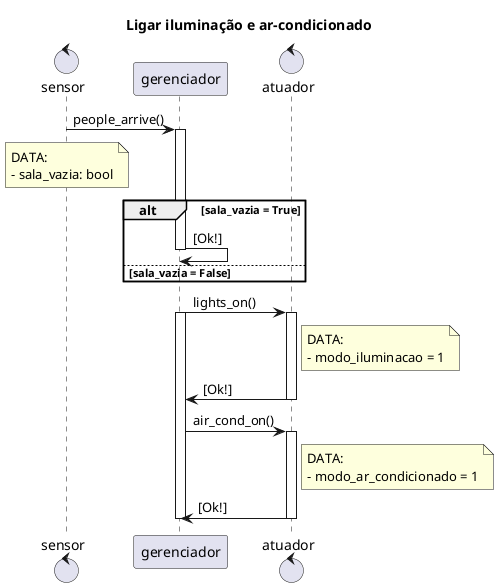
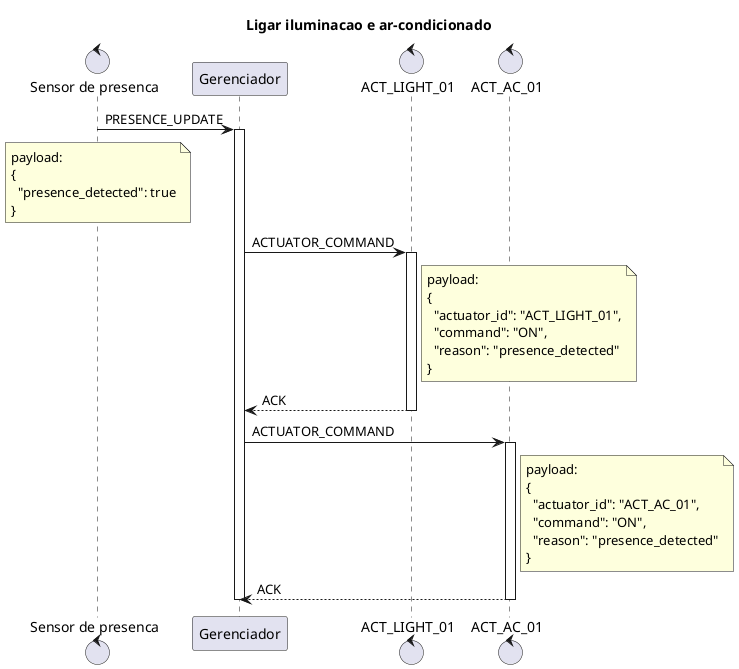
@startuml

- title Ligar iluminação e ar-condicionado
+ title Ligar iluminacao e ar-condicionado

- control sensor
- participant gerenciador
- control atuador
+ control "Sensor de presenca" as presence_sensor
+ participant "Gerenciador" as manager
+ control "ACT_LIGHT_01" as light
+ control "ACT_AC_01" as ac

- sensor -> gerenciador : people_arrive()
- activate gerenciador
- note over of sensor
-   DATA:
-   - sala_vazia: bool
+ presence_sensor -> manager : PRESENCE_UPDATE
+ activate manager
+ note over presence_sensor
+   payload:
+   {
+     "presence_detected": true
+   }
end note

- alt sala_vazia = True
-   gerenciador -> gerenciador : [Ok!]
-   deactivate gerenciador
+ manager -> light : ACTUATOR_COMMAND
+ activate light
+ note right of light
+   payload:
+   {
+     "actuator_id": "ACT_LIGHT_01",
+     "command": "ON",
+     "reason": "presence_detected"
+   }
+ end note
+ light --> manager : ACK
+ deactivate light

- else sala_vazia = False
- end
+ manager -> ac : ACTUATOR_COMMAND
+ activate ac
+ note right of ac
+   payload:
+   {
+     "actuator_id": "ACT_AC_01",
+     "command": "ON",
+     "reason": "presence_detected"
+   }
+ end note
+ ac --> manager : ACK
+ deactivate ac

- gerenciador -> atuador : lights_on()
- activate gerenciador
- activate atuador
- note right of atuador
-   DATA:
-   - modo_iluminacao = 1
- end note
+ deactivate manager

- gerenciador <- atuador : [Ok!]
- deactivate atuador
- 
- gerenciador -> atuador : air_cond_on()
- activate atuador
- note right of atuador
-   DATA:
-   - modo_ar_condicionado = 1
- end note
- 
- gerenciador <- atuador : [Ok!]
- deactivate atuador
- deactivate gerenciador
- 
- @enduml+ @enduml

▶ PROBLEM TO SOLVE: All lines in the data above from the one with "- control atuador" through the one with "light : ACTUATOR_COMMAND" must be repeated exactly, and no others.

▶ PROBLEM SOLUTION:
- control atuador
+ control "Sensor de presenca" as presence_sensor
+ participant "Gerenciador" as manager
+ control "ACT_LIGHT_01" as light
+ control "ACT_AC_01" as ac

- sensor -> gerenciador : people_arrive()
- activate gerenciador
- note over of sensor
-   DATA:
-   - sala_vazia: bool
+ presence_sensor -> manager : PRESENCE_UPDATE
+ activate manager
+ note over presence_sensor
+   payload:
+   {
+     "presence_detected": true
+   }
end note

- alt sala_vazia = True
-   gerenciador -> gerenciador : [Ok!]
-   deactivate gerenciador
+ manager -> light : ACTUATOR_COMMAND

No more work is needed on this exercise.